● **Task description**
When you copy the material below, keep every line exact and leave each picture out.

● **Data provided**
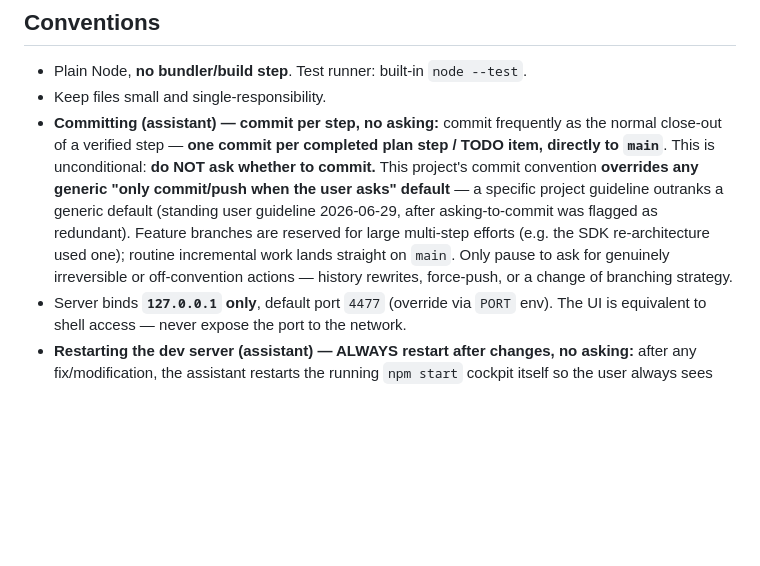
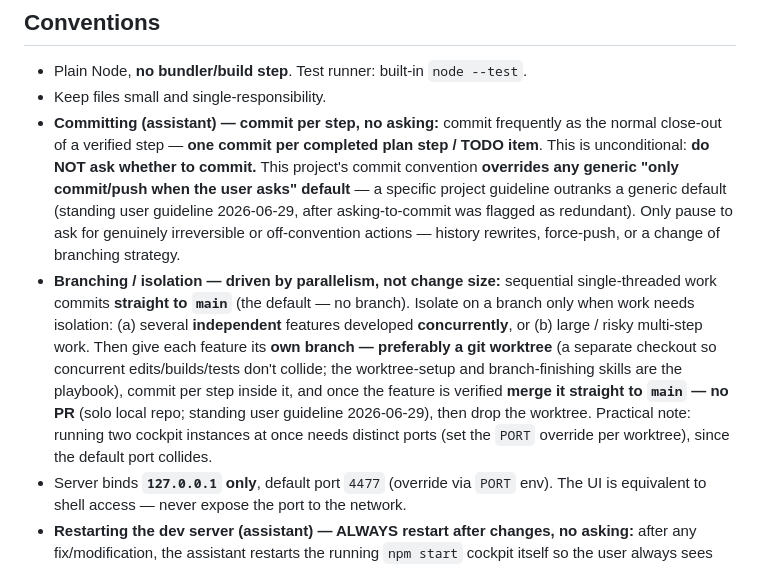
Before and after one commit to TiHerbatka/cc-cockpit, a Markdown page: CLAUDE.md, the part around the change. Rendered like a GitHub page; blank space fills up the shorter version.

Commit message:
docs(conventions): branching is driven by parallelism, not change size
Sequential work commits straight to main; concurrent independent features (or large/risky work) each get an isolated worktree/branch, merged straight to main when verified (no PR). Closes the gap where the convention read as 'never branch'.

Co-Authored-By: Claude Opus 4.8 (1M context) <noreply@anthropic.com>

```diff
--- a/CLAUDE.md
+++ b/CLAUDE.md
@@ -41,7 +41,8 @@ A Node server drives each `claude` session through the **Claude Agent SDK**'s `q
 
 - Plain Node, **no bundler/build step**. Test runner: built-in `node --test`.
 - Keep files small and single-responsibility.
-- **Committing (assistant) — commit per step, no asking:** commit frequently as the normal close-out of a verified step — **one commit per completed plan step / TODO item, directly to `main`**. This is unconditional: **do NOT ask whether to commit.** This project's commit convention **overrides any generic "only commit/push when the user asks" default** — a specific project guideline outranks a generic default (standing user guideline 2026-06-29, after asking-to-commit was flagged as redundant). Feature branches are reserved for large multi-step efforts (e.g. the SDK re-architecture used one); routine incremental work lands straight on `main`. Only pause to ask for genuinely irreversible or off-convention actions — history rewrites, force-push, or a change of branching strategy.
+- **Committing (assistant) — commit per step, no asking:** commit frequently as the normal close-out of a verified step — **one commit per completed plan step / TODO item**. This is unconditional: **do NOT ask whether to commit.** This project's commit convention **overrides any generic "only commit/push when the user asks" default** — a specific project guideline outranks a generic default (standing user guideline 2026-06-29, after asking-to-commit was flagged as redundant). Only pause to ask for genuinely irreversible or off-convention actions — history rewrites, force-push, or a change of branching strategy.
+- **Branching / isolation — driven by parallelism, not change size:** sequential single-threaded work commits **straight to `main`** (the default — no branch). Isolate on a branch only when work needs isolation: (a) several **independent** features developed **concurrently**, or (b) large / risky multi-step work. Then give each feature its **own branch — preferably a git worktree** (a separate checkout so concurrent edits/builds/tests don't collide; the worktree-setup and branch-finishing skills are the playbook), commit per step inside it, and once the feature is verified **merge it straight to `main` — no PR** (solo local repo; standing user guideline 2026-06-29), then drop the worktree. Practical note: running two cockpit instances at once needs distinct ports (set the `PORT` override per worktree), since the default port collides.
 - Server binds **`127.0.0.1` only**, default port `4477` (override via `PORT` env). The UI is equivalent to shell access — never expose the port to the network.
 - **Restarting the dev server (assistant) — ALWAYS restart after changes, no asking:** after any fix/modification, the assistant restarts the running `npm start` cockpit itself so the user always sees up-to-date results. This is unconditional — **do NOT wait for confirmation even when the main cockpit has live Claude sessions** (restarting kills them, since the server owns each session's SDK child `claude` process; that is accepted by standing user guideline 2026-06-25). A running Node server does not pick up server-side (`server/*.js`) edits otherwise; client (`public/*`) edits only need a browser reload but restarting anyway is fine. Throwaway test instances (other ports) can be restarted freely.
 
```
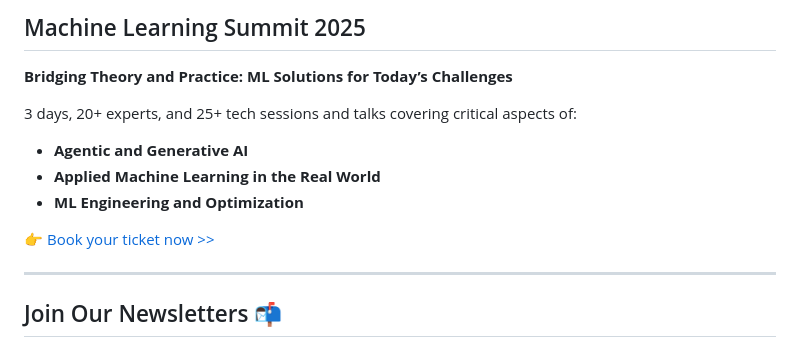
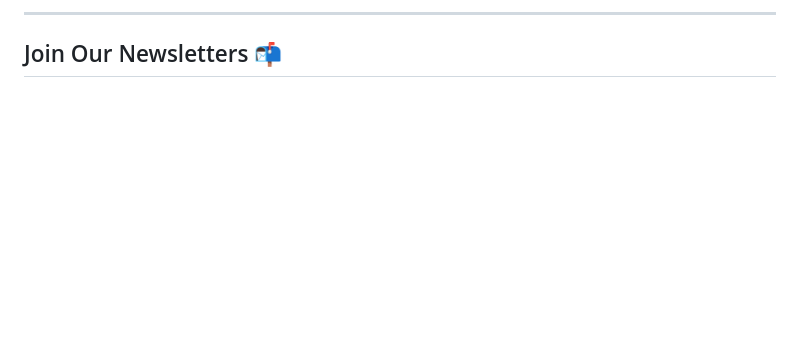
Before and after one commit to PacktPublishing/Python-for-ArcGIS-Pro, a Markdown page: README.md, the part around one of its changes. Rendered like a GitHub page; blank space fills up the shorter version.

Commit message:
remove expired conference banner

```diff
--- a/README.md
+++ b/README.md
@@ -2,13 +1,4 @@
 
-## Machine Learning Summit 2025
-**Bridging Theory and Practice: ML Solutions for Today’s Challenges**
-
-3 days, 20+ experts, and 25+ tech sessions and talks covering critical aspects of:
-- **Agentic and Generative AI**
-- **Applied Machine Learning in the Real World**
-- **ML Engineering and Optimization**
-
-👉 [Book your ticket now >>](https://packt.link/mlsumgh)
 
 ---
 
```
Also changed, not shown: other parts of README.md (+0 -1 lines).
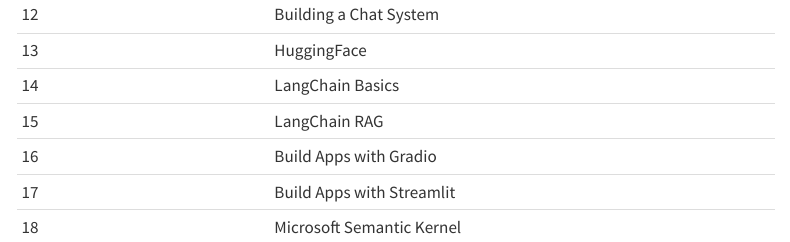
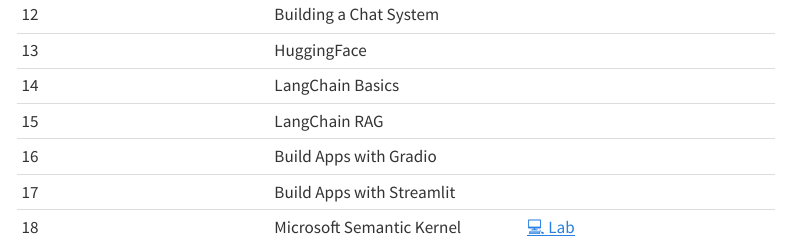
Before and after one commit to llms-ws2324/website, a Quarto document (index.qmd): the page in a window 1100 px wide, from 670 px down. Rendered offline with R 4.5, knitr and Pandoc in place of Quarto, with nearby package versions; menus at the side of the page are left out.

Commit message:
Update index.qmd

```diff
--- a/index.qmd
+++ b/index.qmd
@@ -28,4 +28,4 @@
 15	|	LangChain RAG	|		|
 16	|	Build Apps with Gradio	|		|
 17	|	Build Apps with Streamlit	|		|
-18	|	Microsoft Semantic Kernel	|		|
+18	|	Microsoft Semantic Kernel	|	[💻 Lab](https://kirenz.github.io/lab-semantic-kernel)	|
```
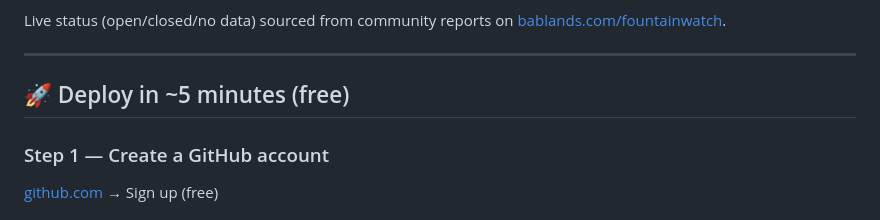
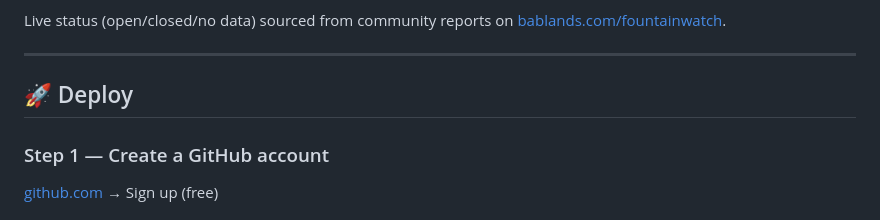
Before and after one commit to littlejungleman/fountain-map, a Markdown page: README.md, the part around the change. Drawn GitHub-style.

```diff
--- a/README.md
+++ b/README.md
@@ -6,7 +6,7 @@ Live status (open/closed/no data) sourced from community reports on [bablands.co
 
 ---
 
-## 🚀 Deploy in ~5 minutes (free)
+## 🚀 Deploy
 
 ### Step 1 — Create a GitHub account
 [github.com](https://github.com) → Sign up (free)
```
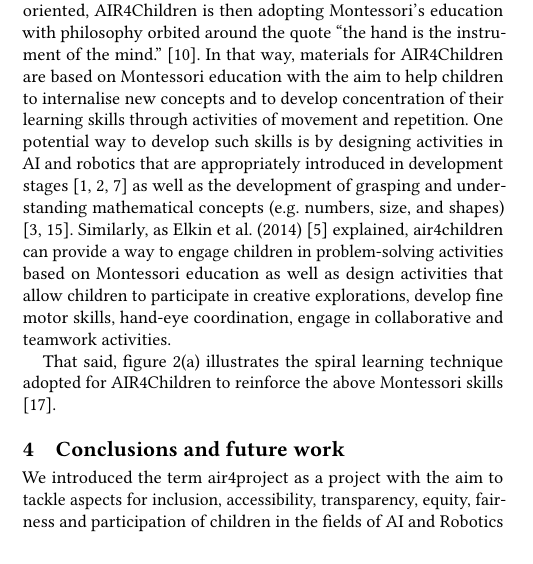
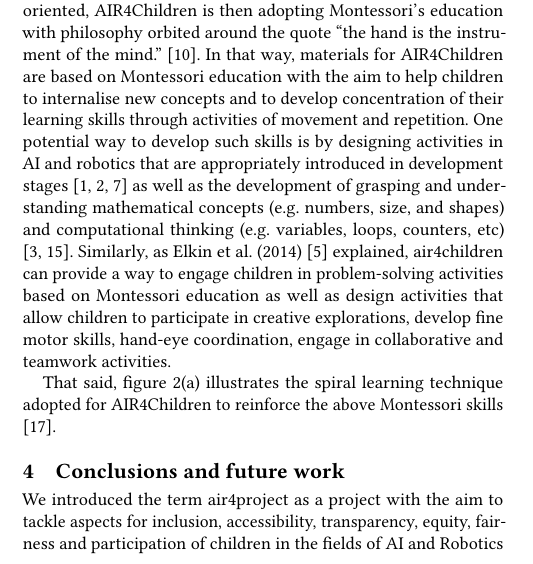
Before and after one commit to air4children/hri2021, a LaTeX paper (article/tex/main.tex): part of one column of page 2 of 3, cut so that both start at the same text. Compiled offline with pdfLaTeX.

Commit message:
create a new branch; and amends mathematical thinking to computational thinking

```diff
--- a/article/tex/main.tex
+++ b/article/tex/main.tex
@@ -310,7 +310,7 @@ In this regard, this initial phases of the project will help us to provide evide
 Considering teaching materials of AI and Robotics to be child-like oriented, AIR4Children is then adopting Montessori's education with philosophy orbited around the quote “the hand is the instrument of the mind.” \cite{montessori2013absorbent}.
 In that way, materials for AIR4Children are based on Montessori education with the aim to help children to internalise new concepts and to develop concentration of their learning skills through activities of movement and repetition.
 %For instance, the best way a child can concentrate is by fixing his attention on some task he is performing with his hands.
-One potential way to develop such skills is by designing activities in AI and robotics that are appropriately introduced in development stages \cite{bers2008, bers-horn2010, kazakoff-bers2012} as well as the development of grasping and understanding mathematical concepts (e.g. numbers, size, and shapes) \cite{bers2012, resnick1998}.
+One potential way to develop such skills is by designing activities in AI and robotics that are appropriately introduced in development stages \cite{bers2008, bers-horn2010, kazakoff-bers2012} as well as the development of grasping and understanding mathematical concepts (e.g. numbers, size, and shapes) and computational thinking (e.g. variables, loops, counters, etc) \cite{bers2012, resnick1998}.
 Similarly, as Elkin et al. (2014) \cite{elkin2014} explained, air4children can provide a way to engage children in problem-solving activities based on Montessori education as well as design activities that allow children to participate in creative explorations, develop fine motor skills, hand-eye coordination, engage in collaborative and teamwork activities.
 
 That said, figure \ref{fig:tm}(a) illustrates the spiral learning technique adopted for AIR4Children to reinforce the above Montessori skills \cite{tarik2017}.
```
Also changed, not shown: .github/workflows/article.yml (+1 -0 lines), article/README.md, article/tex/main.tex (2 more changed lines).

● **Task solution**
Before and after one commit to TiHerbatka/cc-cockpit, a Markdown page: CLAUDE.md, the part around the change. Rendered like a GitHub page; blank space fills up the shorter version.

Commit message:
docs(conventions): branching is driven by parallelism, not change size
Sequential work commits straight to main; concurrent independent features (or large/risky work) each get an isolated worktree/branch, merged straight to main when verified (no PR). Closes the gap where the convention read as 'never branch'.

Co-Authored-By: Claude Opus 4.8 (1M context) <noreply@anthropic.com>

```diff
--- a/CLAUDE.md
+++ b/CLAUDE.md
@@ -41,7 +41,8 @@ A Node server drives each `claude` session through the **Claude Agent SDK**'s `q
 
 - Plain Node, **no bundler/build step**. Test runner: built-in `node --test`.
 - Keep files small and single-responsibility.
-- **Committing (assistant) — commit per step, no asking:** commit frequently as the normal close-out of a verified step — **one commit per completed plan step / TODO item, directly to `main`**. This is unconditional: **do NOT ask whether to commit.** This project's commit convention **overrides any generic "only commit/push when the user asks" default** — a specific project guideline outranks a generic default (standing user guideline 2026-06-29, after asking-to-commit was flagged as redundant). Feature branches are reserved for large multi-step efforts (e.g. the SDK re-architecture used one); routine incremental work lands straight on `main`. Only pause to ask for genuinely irreversible or off-convention actions — history rewrites, force-push, or a change of branching strategy.
+- **Committing (assistant) — commit per step, no asking:** commit frequently as the normal close-out of a verified step — **one commit per completed plan step / TODO item**. This is unconditional: **do NOT ask whether to commit.** This project's commit convention **overrides any generic "only commit/push when the user asks" default** — a specific project guideline outranks a generic default (standing user guideline 2026-06-29, after asking-to-commit was flagged as redundant). Only pause to ask for genuinely irreversible or off-convention actions — history rewrites, force-push, or a change of branching strategy.
+- **Branching / isolation — driven by parallelism, not change size:** sequential single-threaded work commits **straight to `main`** (the default — no branch). Isolate on a branch only when work needs isolation: (a) several **independent** features developed **concurrently**, or (b) large / risky multi-step work. Then give each feature its **own branch — preferably a git worktree** (a separate checkout so concurrent edits/builds/tests don't collide; the worktree-setup and branch-finishing skills are the playbook), commit per step inside it, and once the feature is verified **merge it straight to `main` — no PR** (solo local repo; standing user guideline 2026-06-29), then drop the worktree. Practical note: running two cockpit instances at once needs distinct ports (set the `PORT` override per worktree), since the default port collides.
 - Server binds **`127.0.0.1` only**, default port `4477` (override via `PORT` env). The UI is equivalent to shell access — never expose the port to the network.
 - **Restarting the dev server (assistant) — ALWAYS restart after changes, no asking:** after any fix/modification, the assistant restarts the running `npm start` cockpit itself so the user always sees up-to-date results. This is unconditional — **do NOT wait for confirmation even when the main cockpit has live Claude sessions** (restarting kills them, since the server owns each session's SDK child `claude` process; that is accepted by standing user guideline 2026-06-25). A running Node server does not pick up server-side (`server/*.js`) edits otherwise; client (`public/*`) edits only need a browser reload but restarting anyway is fine. Throwaway test instances (other ports) can be restarted freely.
 
```
Before and after one commit to PacktPublishing/Python-for-ArcGIS-Pro, a Markdown page: README.md, the part around one of its changes. Rendered like a GitHub page; blank space fills up the shorter version.

Commit message:
remove expired conference banner

```diff
--- a/README.md
+++ b/README.md
@@ -2,13 +1,4 @@
 
-## Machine Learning Summit 2025
-**Bridging Theory and Practice: ML Solutions for Today’s Challenges**
-
-3 days, 20+ experts, and 25+ tech sessions and talks covering critical aspects of:
-- **Agentic and Generative AI**
-- **Applied Machine Learning in the Real World**
-- **ML Engineering and Optimization**
-
-👉 [Book your ticket now >>](https://packt.link/mlsumgh)
 
 ---
 
```
Also changed, not shown: other parts of README.md (+0 -1 lines).
Before and after one commit to llms-ws2324/website, a Quarto document (index.qmd): the page in a window 1100 px wide, from 670 px down. Rendered offline with R 4.5, knitr and Pandoc in place of Quarto, with nearby package versions; menus at the side of the page are left out.

Commit message:
Update index.qmd

```diff
--- a/index.qmd
+++ b/index.qmd
@@ -28,4 +28,4 @@
 15	|	LangChain RAG	|		|
 16	|	Build Apps with Gradio	|		|
 17	|	Build Apps with Streamlit	|		|
-18	|	Microsoft Semantic Kernel	|		|
+18	|	Microsoft Semantic Kernel	|	[💻 Lab](https://kirenz.github.io/lab-semantic-kernel)	|
```
Before and after one commit to littlejungleman/fountain-map, a Markdown page: README.md, the part around the change. Drawn GitHub-style.

```diff
--- a/README.md
+++ b/README.md
@@ -6,7 +6,7 @@ Live status (open/closed/no data) sourced from community reports on [bablands.co
 
 ---
 
-## 🚀 Deploy in ~5 minutes (free)
+## 🚀 Deploy
 
 ### Step 1 — Create a GitHub account
 [github.com](https://github.com) → Sign up (free)
```
Before and after one commit to air4children/hri2021, a LaTeX paper (article/tex/main.tex): part of one column of page 2 of 3, cut so that both start at the same text. Compiled offline with pdfLaTeX.

Commit message:
create a new branch; and amends mathematical thinking to computational thinking

```diff
--- a/article/tex/main.tex
+++ b/article/tex/main.tex
@@ -310,7 +310,7 @@ In this regard, this initial phases of the project will help us to provide evide
 Considering teaching materials of AI and Robotics to be child-like oriented, AIR4Children is then adopting Montessori's education with philosophy orbited around the quote “the hand is the instrument of the mind.” \cite{montessori2013absorbent}.
 In that way, materials for AIR4Children are based on Montessori education with the aim to help children to internalise new concepts and to develop concentration of their learning skills through activities of movement and repetition.
 %For instance, the best way a child can concentrate is by fixing his attention on some task he is performing with his hands.
-One potential way to develop such skills is by designing activities in AI and robotics that are appropriately introduced in development stages \cite{bers2008, bers-horn2010, kazakoff-bers2012} as well as the development of grasping and understanding mathematical concepts (e.g. numbers, size, and shapes) \cite{bers2012, resnick1998}.
+One potential way to develop such skills is by designing activities in AI and robotics that are appropriately introduced in development stages \cite{bers2008, bers-horn2010, kazakoff-bers2012} as well as the development of grasping and understanding mathematical concepts (e.g. numbers, size, and shapes) and computational thinking (e.g. variables, loops, counters, etc) \cite{bers2012, resnick1998}.
 Similarly, as Elkin et al. (2014) \cite{elkin2014} explained, air4children can provide a way to engage children in problem-solving activities based on Montessori education as well as design activities that allow children to participate in creative explorations, develop fine motor skills, hand-eye coordination, engage in collaborative and teamwork activities.
 
 That said, figure \ref{fig:tm}(a) illustrates the spiral learning technique adopted for AIR4Children to reinforce the above Montessori skills \cite{tarik2017}.
```
Also changed, not shown: .github/workflows/article.yml (+1 -0 lines), article/README.md, article/tex/main.tex (2 more changed lines).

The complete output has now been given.